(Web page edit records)
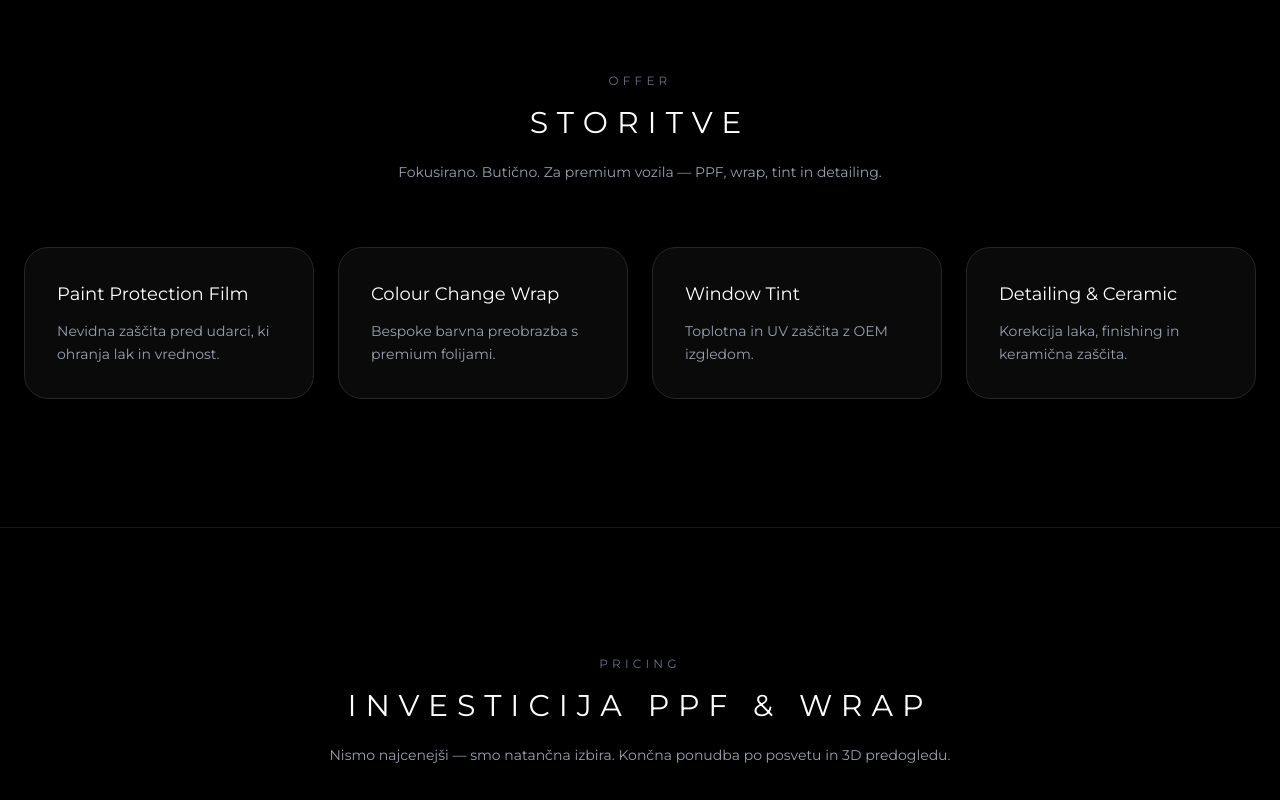
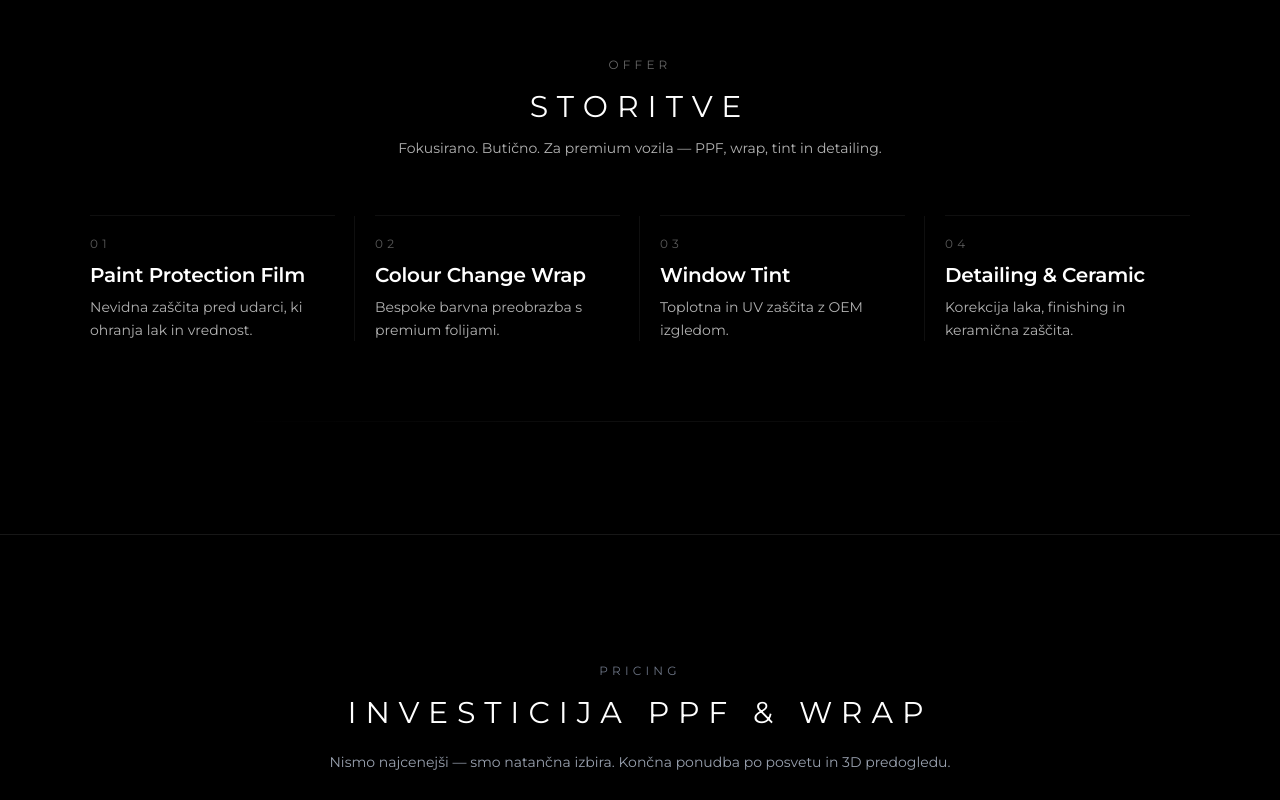
Before and after one commit to lukafilipdev/midgnightautostudio, a Next.js app: page / in a window 1280 px wide. Shown: the part 7500-8300 px from the top of the page. Built offline with nearby package versions, Linux system fonts and the light colour scheme.

Commit message:
Seperated all section into it's own components and improved servicesSection component

```diff
--- /dev/null
+++ b/app/components/PricingSection.tsx
@@ -0,0 +1,51 @@
+import { Card, SectionTitle } from "./SectionPrimitives";
+
+export interface PricingPack {
+  name: string;
+  price: string;
+  description: string;
+  /** Middle column: light card, scaled on md+ */
+  highlight?: boolean;
+}
+
+interface PricingSectionProps {
+  kicker: string;
+  title: string;
+  subtitle: string;
+  packs: [PricingPack, PricingPack, PricingPack];
+}
+
+export function PricingSection({
+  kicker,
+  title,
+  subtitle,
+  packs,
+}: PricingSectionProps) {
+  return (
+    <section className="py-20 md:py-32 px-6 border-t border-neutral-900 text-center">
+      <div className="max-w-7xl mx-auto">
+        <SectionTitle kicker={kicker} title={title} subtitle={subtitle} />
+        <div className="grid md:grid-cols-3 gap-10" data-reveal>
+          {packs.map((pack, i) =>
+            pack.highlight ? (
+              <div
+                key={i}
+                className="bg-white text-black p-10 rounded-3xl md:scale-105 shadow-xl"
+              >
+                <h3 className="mb-4">{pack.name}</h3>
+                <p className="text-3xl mb-4">{pack.price}</p>
+                <p className="text-sm">{pack.description}</p>
+              </div>
+            ) : (
+              <Card key={i}>
+                <h3 className="mb-4">{pack.name}</h3>
+                <p className="text-3xl mb-4">{pack.price}</p>
+                <p className="text-gray-400 text-sm">{pack.description}</p>
+              </Card>
+            )
+          )}
+        </div>
+      </div>
+    </section>
+  );
+}
--- /dev/null
+++ b/app/components/SectionPrimitives.tsx
@@ -0,0 +1,37 @@
+import type { ReactNode } from "react";
+
+export function SectionTitle({
+  kicker,
+  title,
+  subtitle,
+}: {
+  kicker?: string;
+  title: string;
+  subtitle?: string;
+}) {
+  return (
+    <div className="text-center mb-12 md:mb-16" data-reveal>
+      {kicker ? (
+        <p className="text-[10px] md:text-xs tracking-[0.35em] text-gray-500 mb-4">
+          {kicker}
+        </p>
+      ) : null}
+      <h2 className="text-xl md:text-3xl tracking-[0.28em] md:tracking-[0.3em]">
+        {title}
+      </h2>
+      {subtitle ? (
+        <p className="text-gray-400 text-xs md:text-sm max-w-2xl mx-auto mt-5 leading-relaxed whitespace-pre-line">
+          {subtitle}
+        </p>
+      ) : null}
+    </div>
+  );
+}
+
+export function Card({ children }: { children: ReactNode }) {
+  return (
+    <div className="bg-neutral-950 border border-neutral-800 rounded-3xl p-8">
+      {children}
+    </div>
+  );
+}
--- /dev/null
+++ b/app/components/ServicesSection.tsx
@@ -0,0 +1,118 @@
+"use client";
+
+import { useEffect, useRef, useState } from "react";
+
+export interface ServiceItem {
+  title: string;
+  description: string;
+}
+
+interface ServicesSectionProps {
+  kicker: string;
+  title: string;
+  subtitle: string;
+  items: ServiceItem[];
+}
+
+export function ServicesSection({
+  kicker,
+  title,
+  subtitle,
+  items,
+}: ServicesSectionProps) {
+  const sectionRef = useRef<HTMLElement>(null);
+  const [isVisible, setIsVisible] = useState(false);
+
+  useEffect(() => {
+    const observer = new IntersectionObserver(
+      ([entry]) => {
+        if (entry.isIntersecting) {
+          setIsVisible(true);
+          observer.disconnect();
+        }
+      },
+      { threshold: 0.1 }
+    );
+
+    if (sectionRef.current) {
+      observer.observe(sectionRef.current);
+    }
+
+    return () => observer.disconnect();
+  }, []);
+
+  return (
+    <section
+      ref={sectionRef}
+      className="relative border-t border-white/[0.06] px-6 py-20 md:py-28"
+    >
+      <div className="mx-auto max-w-[1100px]">
+        {/* Header */}
+        <div
+          className={`mb-12 text-center transition-all duration-700 ease-out md:mb-14 ${
+            isVisible ? "translate-y-0 opacity-100" : "translate-y-6 opacity-0"
+          }`}
+        >
+          <p className="mb-4 text-[10px] uppercase tracking-[0.35em] text-white/40 md:text-xs">
+            {kicker}
+          </p>
+
+          <h2 className="text-xl tracking-[0.28em] md:text-3xl md:tracking-[0.3em]">
+            {title}
+          </h2>
+
+          <p className="mx-auto mt-3 max-w-2xl text-xs leading-relaxed text-white/70 md:text-sm">
+            {subtitle}
+          </p>
+        </div>
+
+        {/* Services */}
+        <div className="grid grid-cols-1 gap-8 sm:grid-cols-2 md:grid-cols-4 md:gap-10">
+          {items.map((item, i) => (
+            <div
+              key={i}
+              className={`group relative border-t border-white/[0.06] pt-5 text-center transition-all duration-700 ease-out md:text-left ${
+                isVisible ? "translate-y-0 opacity-100" : "translate-y-5 opacity-0"
+              }`}
+              style={{ transitionDelay: `${160 + i * 90}ms` }}
+            >
+              {/* vertical divider on desktop */}
+              {i < items.length - 1 && (
+                <div className="pointer-events-none absolute right-[-20px] top-0 hidden h-full w-px bg-white/[0.06] md:block" />
+              )}
+
+              <p className="mb-2 text-[10px] uppercase tracking-[0.35em] text-white/35 md:text-xs">
+                {String(i + 1).padStart(2, "0")}
+              </p>
+
+              <h3 className="mb-1.5 text-[18px] font-semibold tracking-[-0.01em] transition-transform duration-300 group-hover:-translate-y-[2px] md:text-[20px]">
+                {item.title}
+              </h3>
+
+              <p className="mx-auto max-w-[240px] text-sm leading-[1.6] text-white/[0.7] md:mx-0">
+                {item.description}
+              </p>
+            </div>
+          ))}
+        </div>
+
+        {/* Bottom anchor line */}
+        <div
+          className={`mx-auto mt-16 h-px w-full max-w-[800px] transition-opacity duration-700 md:mt-20 ${
+            isVisible ? "opacity-100" : "opacity-0"
+          }`}
+          style={{
+            background:
+              "linear-gradient(to right, transparent, rgba(255,255,255,0.06), transparent)",
+            transitionDelay: "520ms",
+          }}
+        />
+      </div>
+
+      {/* subtle center glow */}
+      <div className="pointer-events-none absolute inset-0 -z-10 flex justify-center">
+        <div className="h-full w-[700px] bg-[radial-gradient(circle_at_center,rgba(255,255,255,0.025),transparent_70%)]" />
+      </div>
+    </section>
+  );
+}
--- a/app/page.tsx
+++ b/app/page.tsx
@@ -12,6 +12,9 @@ import { FeaturedBuildsSection } from "./components/FeaturedBuildsSection";
 import { GallerySection } from "./components/GallerySection";
 import { ConfiguratorSection } from "./components/ConfiguratorSection";
 import { ProtectionDemo } from "./components/ProtectionDemo";
+import { ServicesSection } from "./components/ServicesSection";
+import { PricingSection } from "./components/PricingSection";
+import { Card, SectionTitle } from "./components/SectionPrimitives";
 
 const CONTACT = {
   email: "info@midnightautostudio.com",
@@ -593,43 +596,6 @@ function useRevealOnScroll() {
 }
 
 
-function SectionTitle({
-  kicker,
-  title,
-  subtitle,
-}: {
-  kicker?: string;
-  title: string;
-  subtitle?: string;
-}) {
-  return (
-    <div className="text-center mb-12 md:mb-16" data-reveal>
-      {kicker ? (
-        <p className="text-[10px] md:text-xs tracking-[0.35em] text-gray-500 mb-4">
-          {kicker}
-        </p>
-      ) : null}
-      <h2 className="text-xl md:text-3xl tracking-[0.28em] md:tracking-[0.3em]">
-        {title}
-      </h2>
-      {subtitle ? (
-        <p className="text-gray-400 text-xs md:text-sm max-w-2xl mx-auto mt-5 leading-relaxed whitespace-pre-line">
-          {subtitle}
-        </p>
-      ) : null}
-    </div>
-  );
-}
-
-
-function Card({ children }: { children: React.ReactNode }) {
-  return (
-    <div className="bg-neutral-950 border border-neutral-800 rounded-3xl p-8">
-      {children}
-    </div>
-  );
-}
-
 export default function Home() {
   const [lang, setLang] = useState<Lang>("sl");
   const [service, setService] = useState("");
@@ -882,57 +848,41 @@ export default function Home() {
         ]}
       />
 
-      <section className="py-20 md:py-32 px-6 border-t border-neutral-900">
-        <div className="max-w-7xl mx-auto">
-          <SectionTitle
+      <ServicesSection
         kicker={t("offerKicker")}
         title={t("servicesTitle")}
         subtitle={t("servicesSub")}
-          />
-          <div className="grid md:grid-cols-4 gap-6" data-reveal>
-            {[
-              [t("s1t"), t("s1d")],
-              [t("s2t"), t("s2d")],
-              [t("s3t"), t("s3d")],
-              [t("s4t"), t("s4d")],
-            ].map(([tt, d], i) => (
-              <Card key={i}>
-                <h3 className="text-base md:text-lg mb-3">{tt}</h3>
-                <p className="text-gray-400 text-xs md:text-sm leading-relaxed">
-                  {d}
-                </p>
-              </Card>
-            ))}
-          </div>
-        </div>
-      </section>
-
-      <section className="py-20 md:py-32 px-6 border-t border-neutral-900 text-center">
-        <div className="max-w-7xl mx-auto">
-          <SectionTitle
+        items={[
+          { title: t("s1t"), description: t("s1d") },
+          { title: t("s2t"), description: t("s2d") },
+          { title: t("s3t"), description: t("s3d") },
+          { title: t("s4t"), description: t("s4d") },
+        ]}
+      />
+
+      <PricingSection
         kicker={t("pricingKicker")}
         title={t("investmentTitle")}
         subtitle={t("investmentSub")}
-          />
-          <div className="grid md:grid-cols-3 gap-10" data-reveal>
-            <Card>
-              <h3 className="mb-4">{t("pack1")}</h3>
-              <p className="text-3xl mb-4">{t("pack1p")}</p>
-              <p className="text-gray-400 text-sm">{t("pack1d")}</p>
-            </Card>
-            <div className="bg-white text-black p-10 rounded-3xl md:scale-105 shadow-xl">
-              <h3 className="mb-4">{t("pack2")}</h3>
-              <p className="text-3xl mb-4">{t("pack2p")}</p>
-              <p className="text-sm">{t("pack2d")}</p>
-            </div>
-            <Card>
-              <h3 className="mb-4">{t("pack3")}</h3>
-              <p className="text-3xl mb-4">{t("pack3p")}</p>
-              <p className="text-gray-400 text-sm">{t("pack3d")}</p>
-            </Card>
-          </div>
-        </div>
-      </section>
+        packs={[
+          {
+            name: t("pack1"),
+            price: t("pack1p"),
+            description: t("pack1d"),
+          },
+          {
+            name: t("pack2"),
+            price: t("pack2p"),
+            description: t("pack2d"),
+            highlight: true,
+          },
+          {
+            name: t("pack3"),
+            price: t("pack3p"),
+            description: t("pack3d"),
+          },
+        ]}
+      />
 
       <section className="py-20 md:py-32 px-6 border-t border-neutral-900">
         <div className="max-w-7xl mx-auto">
```
Lines whose indentation alone changed are shown as unchanged.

__What to do__:
Pull every line containing "ReactNode" from the entries above and copy it.

__Solution__:
+import type { ReactNode } from "react";
+export function Card({ children }: { children: ReactNode }) {
-function Card({ children }: { children: React.ReactNode }) {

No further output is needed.